WORK INSTRUCTION: The answer must be a single number: how many lines of the records below contain "fluid".

EXERCISE INPUTS:
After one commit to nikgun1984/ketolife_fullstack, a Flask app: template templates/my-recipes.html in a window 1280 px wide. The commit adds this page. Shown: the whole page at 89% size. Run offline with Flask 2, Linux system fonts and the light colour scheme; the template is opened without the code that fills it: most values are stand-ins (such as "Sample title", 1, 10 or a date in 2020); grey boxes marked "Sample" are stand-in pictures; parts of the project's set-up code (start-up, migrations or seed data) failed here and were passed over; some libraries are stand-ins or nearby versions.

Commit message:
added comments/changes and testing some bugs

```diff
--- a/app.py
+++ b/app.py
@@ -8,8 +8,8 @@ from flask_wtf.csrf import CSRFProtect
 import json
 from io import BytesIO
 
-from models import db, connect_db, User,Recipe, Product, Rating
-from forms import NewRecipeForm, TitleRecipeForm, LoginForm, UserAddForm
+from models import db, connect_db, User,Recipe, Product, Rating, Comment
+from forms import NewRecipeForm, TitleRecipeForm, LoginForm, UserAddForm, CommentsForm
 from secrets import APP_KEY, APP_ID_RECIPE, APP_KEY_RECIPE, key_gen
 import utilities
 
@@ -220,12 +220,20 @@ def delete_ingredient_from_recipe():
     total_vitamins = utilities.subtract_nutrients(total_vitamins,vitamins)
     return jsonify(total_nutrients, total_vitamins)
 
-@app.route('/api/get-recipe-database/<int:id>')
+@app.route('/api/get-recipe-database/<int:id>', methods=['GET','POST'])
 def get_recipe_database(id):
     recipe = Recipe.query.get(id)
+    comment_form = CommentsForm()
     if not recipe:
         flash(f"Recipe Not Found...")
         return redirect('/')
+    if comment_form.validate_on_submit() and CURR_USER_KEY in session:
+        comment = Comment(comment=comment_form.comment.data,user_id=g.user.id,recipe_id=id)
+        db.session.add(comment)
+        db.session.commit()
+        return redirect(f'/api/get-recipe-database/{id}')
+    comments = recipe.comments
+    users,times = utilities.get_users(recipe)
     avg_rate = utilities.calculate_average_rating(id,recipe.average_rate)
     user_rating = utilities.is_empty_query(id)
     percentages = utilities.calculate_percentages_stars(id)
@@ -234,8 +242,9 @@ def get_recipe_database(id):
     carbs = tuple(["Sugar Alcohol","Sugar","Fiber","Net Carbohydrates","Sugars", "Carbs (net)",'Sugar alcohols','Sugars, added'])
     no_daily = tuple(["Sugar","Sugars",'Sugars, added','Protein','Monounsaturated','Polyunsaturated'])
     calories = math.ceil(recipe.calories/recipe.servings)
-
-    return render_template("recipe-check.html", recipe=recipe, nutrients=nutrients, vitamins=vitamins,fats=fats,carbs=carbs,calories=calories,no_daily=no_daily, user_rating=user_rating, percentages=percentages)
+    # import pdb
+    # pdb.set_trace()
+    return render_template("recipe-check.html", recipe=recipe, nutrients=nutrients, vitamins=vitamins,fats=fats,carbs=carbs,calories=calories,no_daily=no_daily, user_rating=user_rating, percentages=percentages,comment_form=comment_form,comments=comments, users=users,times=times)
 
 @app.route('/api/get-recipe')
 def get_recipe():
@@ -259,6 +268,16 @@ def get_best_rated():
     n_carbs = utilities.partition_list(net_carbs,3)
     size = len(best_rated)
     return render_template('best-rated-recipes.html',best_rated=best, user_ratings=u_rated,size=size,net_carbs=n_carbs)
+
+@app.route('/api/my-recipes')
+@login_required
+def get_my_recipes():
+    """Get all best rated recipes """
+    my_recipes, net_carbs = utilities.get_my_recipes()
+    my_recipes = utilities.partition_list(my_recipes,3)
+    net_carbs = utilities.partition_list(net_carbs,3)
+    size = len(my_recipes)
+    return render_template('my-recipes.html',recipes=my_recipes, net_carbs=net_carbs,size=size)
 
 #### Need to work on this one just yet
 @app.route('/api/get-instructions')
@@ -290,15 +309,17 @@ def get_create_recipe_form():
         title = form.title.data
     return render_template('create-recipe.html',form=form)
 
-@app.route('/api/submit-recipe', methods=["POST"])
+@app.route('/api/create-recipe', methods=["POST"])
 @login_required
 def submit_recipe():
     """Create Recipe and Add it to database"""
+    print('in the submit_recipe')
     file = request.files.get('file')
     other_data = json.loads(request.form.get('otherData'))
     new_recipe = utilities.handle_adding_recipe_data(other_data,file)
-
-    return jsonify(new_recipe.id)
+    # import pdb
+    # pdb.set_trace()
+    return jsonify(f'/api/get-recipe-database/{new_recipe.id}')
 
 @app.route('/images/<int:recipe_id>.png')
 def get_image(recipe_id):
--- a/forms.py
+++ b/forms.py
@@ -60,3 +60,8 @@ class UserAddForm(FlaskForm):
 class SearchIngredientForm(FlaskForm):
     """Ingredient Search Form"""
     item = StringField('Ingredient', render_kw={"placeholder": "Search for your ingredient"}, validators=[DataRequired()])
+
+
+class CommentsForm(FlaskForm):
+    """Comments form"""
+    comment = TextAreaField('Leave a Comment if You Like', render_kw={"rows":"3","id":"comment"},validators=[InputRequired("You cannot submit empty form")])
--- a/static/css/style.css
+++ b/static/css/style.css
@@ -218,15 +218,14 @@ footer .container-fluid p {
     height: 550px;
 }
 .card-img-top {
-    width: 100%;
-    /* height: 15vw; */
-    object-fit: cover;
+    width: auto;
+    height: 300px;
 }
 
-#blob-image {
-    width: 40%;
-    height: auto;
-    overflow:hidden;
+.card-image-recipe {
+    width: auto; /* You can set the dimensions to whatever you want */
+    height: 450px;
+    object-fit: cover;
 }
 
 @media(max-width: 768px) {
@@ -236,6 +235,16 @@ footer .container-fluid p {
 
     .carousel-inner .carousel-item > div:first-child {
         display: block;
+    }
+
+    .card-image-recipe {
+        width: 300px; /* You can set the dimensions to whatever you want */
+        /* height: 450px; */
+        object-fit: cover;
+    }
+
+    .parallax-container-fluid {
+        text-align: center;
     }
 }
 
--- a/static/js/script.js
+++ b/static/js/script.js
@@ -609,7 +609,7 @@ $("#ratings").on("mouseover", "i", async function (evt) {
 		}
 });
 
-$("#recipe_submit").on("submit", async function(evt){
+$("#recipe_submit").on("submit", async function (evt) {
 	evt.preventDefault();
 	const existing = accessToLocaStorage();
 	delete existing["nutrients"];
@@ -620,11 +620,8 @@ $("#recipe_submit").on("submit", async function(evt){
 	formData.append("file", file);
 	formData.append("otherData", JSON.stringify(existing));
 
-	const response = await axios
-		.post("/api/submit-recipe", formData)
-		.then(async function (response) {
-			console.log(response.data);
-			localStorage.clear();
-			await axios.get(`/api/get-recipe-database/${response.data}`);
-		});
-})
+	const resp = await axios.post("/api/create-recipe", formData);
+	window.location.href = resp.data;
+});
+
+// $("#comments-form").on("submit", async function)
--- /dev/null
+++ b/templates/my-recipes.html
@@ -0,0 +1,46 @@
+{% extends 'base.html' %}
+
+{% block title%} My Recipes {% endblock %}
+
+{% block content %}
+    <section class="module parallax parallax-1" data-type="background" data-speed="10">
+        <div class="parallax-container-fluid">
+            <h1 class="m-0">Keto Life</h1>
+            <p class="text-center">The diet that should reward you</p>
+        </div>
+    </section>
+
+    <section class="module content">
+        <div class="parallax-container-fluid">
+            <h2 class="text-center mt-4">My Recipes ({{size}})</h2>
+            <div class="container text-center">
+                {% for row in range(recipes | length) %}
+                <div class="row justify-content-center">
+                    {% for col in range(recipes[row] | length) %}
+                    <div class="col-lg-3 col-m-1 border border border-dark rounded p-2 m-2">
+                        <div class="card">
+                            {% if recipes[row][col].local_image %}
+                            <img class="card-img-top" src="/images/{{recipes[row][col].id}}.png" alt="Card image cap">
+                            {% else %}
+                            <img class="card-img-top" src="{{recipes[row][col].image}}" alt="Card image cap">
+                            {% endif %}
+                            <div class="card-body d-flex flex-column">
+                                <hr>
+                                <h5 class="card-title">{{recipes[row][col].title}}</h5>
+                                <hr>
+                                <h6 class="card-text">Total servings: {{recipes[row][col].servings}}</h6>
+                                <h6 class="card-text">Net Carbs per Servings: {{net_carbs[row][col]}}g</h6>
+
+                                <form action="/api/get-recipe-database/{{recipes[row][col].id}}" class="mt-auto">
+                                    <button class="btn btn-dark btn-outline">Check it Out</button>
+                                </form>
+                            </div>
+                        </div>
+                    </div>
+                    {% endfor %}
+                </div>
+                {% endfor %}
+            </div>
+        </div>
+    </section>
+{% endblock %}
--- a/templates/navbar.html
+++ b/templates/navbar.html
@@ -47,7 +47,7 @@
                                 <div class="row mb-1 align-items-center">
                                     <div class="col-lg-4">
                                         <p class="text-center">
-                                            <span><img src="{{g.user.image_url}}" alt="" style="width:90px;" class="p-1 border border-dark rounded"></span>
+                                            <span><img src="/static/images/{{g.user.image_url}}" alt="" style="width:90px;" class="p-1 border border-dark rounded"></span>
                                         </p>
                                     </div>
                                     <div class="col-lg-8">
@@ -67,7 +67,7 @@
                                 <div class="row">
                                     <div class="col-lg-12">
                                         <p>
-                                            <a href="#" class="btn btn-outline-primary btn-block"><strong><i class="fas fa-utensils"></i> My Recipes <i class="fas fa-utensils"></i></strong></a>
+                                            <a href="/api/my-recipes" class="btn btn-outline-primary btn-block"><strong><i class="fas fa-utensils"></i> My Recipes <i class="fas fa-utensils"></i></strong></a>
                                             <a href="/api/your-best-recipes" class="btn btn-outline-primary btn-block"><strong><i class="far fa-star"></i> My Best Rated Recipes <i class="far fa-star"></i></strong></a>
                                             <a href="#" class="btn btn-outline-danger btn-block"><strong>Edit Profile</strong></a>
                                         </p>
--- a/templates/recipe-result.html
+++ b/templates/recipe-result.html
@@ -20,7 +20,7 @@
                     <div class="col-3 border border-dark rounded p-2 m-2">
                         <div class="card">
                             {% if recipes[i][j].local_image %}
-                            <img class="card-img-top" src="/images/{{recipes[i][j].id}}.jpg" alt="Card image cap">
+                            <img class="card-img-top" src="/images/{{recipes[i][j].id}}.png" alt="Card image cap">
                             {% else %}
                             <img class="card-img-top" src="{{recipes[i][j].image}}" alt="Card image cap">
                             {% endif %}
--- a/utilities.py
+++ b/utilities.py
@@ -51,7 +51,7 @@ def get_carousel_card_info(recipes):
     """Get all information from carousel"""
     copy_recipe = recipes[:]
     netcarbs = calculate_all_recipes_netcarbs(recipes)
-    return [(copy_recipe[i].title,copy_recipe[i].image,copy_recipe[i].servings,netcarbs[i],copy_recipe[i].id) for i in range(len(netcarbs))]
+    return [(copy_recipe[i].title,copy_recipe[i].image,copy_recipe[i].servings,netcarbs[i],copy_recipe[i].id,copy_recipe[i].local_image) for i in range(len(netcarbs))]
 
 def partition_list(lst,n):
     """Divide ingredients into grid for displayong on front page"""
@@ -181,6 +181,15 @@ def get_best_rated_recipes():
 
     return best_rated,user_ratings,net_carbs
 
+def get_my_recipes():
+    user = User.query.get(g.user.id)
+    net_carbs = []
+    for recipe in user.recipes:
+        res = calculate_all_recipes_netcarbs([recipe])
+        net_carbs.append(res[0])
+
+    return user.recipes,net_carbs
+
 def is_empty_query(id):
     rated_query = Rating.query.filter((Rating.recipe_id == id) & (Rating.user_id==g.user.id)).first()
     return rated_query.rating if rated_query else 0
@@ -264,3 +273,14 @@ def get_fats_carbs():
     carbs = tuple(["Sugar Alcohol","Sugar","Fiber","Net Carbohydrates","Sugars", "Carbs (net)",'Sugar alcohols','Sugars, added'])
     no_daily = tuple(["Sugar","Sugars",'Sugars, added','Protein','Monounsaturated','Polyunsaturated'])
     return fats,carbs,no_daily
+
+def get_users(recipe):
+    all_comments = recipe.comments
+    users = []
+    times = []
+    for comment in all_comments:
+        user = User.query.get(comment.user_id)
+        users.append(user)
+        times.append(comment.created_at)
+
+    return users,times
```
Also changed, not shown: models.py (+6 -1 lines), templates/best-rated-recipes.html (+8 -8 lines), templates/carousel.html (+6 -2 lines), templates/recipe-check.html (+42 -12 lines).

ANSWER BOX: 5